THE PROBLEM
Taking the records line by line, how many lines contain the word "COLORS"? Answer with the number only.

..........

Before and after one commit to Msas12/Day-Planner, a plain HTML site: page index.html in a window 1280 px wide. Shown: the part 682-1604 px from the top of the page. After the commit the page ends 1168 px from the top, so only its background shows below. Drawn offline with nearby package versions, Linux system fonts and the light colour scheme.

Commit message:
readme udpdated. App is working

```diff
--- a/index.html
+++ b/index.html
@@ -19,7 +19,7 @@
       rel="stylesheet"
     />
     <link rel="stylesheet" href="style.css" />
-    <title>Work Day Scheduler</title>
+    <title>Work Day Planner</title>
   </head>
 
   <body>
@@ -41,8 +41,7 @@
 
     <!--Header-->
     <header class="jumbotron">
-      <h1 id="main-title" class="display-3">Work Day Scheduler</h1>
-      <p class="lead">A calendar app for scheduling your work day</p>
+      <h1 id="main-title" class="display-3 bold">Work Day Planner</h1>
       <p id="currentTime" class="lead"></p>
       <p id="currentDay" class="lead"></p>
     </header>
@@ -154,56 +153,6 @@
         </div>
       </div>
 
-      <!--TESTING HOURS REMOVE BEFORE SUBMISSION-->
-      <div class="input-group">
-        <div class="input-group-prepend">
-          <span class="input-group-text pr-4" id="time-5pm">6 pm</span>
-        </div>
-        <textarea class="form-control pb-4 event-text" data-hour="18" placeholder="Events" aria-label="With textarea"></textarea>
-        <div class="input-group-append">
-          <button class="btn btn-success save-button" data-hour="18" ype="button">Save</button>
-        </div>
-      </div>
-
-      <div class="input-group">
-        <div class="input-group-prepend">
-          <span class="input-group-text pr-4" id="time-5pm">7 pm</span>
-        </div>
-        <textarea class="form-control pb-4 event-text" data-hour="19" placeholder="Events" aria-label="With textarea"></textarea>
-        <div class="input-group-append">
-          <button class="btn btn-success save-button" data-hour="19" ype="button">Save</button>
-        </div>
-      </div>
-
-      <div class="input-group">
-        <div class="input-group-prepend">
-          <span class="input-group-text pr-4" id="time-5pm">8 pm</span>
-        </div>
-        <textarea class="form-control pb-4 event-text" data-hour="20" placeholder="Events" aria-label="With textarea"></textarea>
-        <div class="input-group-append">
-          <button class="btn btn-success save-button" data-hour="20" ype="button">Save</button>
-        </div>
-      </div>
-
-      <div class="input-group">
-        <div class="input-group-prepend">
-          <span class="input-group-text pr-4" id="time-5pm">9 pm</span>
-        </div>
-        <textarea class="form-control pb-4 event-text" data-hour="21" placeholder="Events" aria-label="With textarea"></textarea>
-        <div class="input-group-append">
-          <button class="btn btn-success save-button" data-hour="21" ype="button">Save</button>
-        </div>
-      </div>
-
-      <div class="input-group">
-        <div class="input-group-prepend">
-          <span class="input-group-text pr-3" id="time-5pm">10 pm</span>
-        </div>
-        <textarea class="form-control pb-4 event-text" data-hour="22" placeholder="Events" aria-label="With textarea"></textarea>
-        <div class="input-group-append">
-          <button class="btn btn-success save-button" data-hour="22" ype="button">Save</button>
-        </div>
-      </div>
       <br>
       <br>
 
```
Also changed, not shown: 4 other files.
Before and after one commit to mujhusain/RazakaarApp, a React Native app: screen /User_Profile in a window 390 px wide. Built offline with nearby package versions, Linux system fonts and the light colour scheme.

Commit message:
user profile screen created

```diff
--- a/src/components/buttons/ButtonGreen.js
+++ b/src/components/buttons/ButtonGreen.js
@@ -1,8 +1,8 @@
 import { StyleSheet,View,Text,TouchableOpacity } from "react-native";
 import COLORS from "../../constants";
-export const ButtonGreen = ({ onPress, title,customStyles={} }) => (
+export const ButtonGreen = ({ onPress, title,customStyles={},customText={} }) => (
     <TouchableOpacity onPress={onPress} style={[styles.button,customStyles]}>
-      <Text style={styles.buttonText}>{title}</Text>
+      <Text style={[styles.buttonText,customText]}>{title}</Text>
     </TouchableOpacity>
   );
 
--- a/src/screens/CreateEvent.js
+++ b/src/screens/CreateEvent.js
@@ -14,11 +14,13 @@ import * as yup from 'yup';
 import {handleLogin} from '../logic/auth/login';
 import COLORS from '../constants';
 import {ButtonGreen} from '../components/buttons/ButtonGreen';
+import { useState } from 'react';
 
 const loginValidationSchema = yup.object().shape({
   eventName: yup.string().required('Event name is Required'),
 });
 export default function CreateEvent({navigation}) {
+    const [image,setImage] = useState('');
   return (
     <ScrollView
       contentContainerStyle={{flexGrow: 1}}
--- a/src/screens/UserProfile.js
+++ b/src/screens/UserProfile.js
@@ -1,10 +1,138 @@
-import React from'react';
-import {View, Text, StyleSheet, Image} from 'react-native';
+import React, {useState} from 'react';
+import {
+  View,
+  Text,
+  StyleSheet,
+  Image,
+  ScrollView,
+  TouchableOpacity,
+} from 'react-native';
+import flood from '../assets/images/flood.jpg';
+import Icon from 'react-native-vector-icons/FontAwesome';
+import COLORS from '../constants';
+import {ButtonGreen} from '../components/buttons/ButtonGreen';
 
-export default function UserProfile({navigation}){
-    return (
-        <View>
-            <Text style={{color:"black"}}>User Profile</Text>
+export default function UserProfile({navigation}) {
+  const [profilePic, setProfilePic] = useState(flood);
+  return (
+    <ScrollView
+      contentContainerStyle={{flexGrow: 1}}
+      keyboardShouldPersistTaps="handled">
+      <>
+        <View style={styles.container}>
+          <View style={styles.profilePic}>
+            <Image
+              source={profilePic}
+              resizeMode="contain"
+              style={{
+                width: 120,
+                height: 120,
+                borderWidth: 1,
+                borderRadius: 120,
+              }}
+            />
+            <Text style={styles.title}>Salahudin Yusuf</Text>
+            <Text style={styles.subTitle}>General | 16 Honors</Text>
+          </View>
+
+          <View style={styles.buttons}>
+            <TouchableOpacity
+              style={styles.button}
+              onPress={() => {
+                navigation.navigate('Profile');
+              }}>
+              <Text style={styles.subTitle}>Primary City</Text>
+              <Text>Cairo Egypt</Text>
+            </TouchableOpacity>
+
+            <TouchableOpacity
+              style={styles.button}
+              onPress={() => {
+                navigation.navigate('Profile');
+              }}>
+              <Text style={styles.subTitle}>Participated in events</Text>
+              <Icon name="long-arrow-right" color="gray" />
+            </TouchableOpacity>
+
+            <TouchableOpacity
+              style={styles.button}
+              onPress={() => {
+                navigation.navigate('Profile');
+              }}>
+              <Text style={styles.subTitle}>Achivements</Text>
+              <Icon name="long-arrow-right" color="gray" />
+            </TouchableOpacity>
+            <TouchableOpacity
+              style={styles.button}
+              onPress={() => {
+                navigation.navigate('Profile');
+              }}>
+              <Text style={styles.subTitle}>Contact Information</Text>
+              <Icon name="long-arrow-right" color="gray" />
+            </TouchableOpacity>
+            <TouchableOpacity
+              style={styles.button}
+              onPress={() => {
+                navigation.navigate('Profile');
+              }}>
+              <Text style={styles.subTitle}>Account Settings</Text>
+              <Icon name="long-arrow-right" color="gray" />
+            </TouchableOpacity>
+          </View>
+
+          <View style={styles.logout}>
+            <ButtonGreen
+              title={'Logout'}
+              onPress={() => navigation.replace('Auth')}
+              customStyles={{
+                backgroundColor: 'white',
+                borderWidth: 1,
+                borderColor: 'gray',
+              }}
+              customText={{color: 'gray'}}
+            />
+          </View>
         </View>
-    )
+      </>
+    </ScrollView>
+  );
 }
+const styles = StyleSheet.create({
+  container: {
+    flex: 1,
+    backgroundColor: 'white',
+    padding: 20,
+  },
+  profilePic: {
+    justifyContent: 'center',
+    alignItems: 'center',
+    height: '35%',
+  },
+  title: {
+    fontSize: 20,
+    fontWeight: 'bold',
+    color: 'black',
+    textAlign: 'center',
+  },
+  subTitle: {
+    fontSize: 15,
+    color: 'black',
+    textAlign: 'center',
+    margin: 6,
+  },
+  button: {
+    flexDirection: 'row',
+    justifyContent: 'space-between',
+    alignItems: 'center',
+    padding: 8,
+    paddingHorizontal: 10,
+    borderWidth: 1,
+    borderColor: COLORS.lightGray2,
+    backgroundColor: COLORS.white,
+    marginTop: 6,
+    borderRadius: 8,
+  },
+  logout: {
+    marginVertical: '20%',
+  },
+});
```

..........

ANSWER FOR THE TASK
5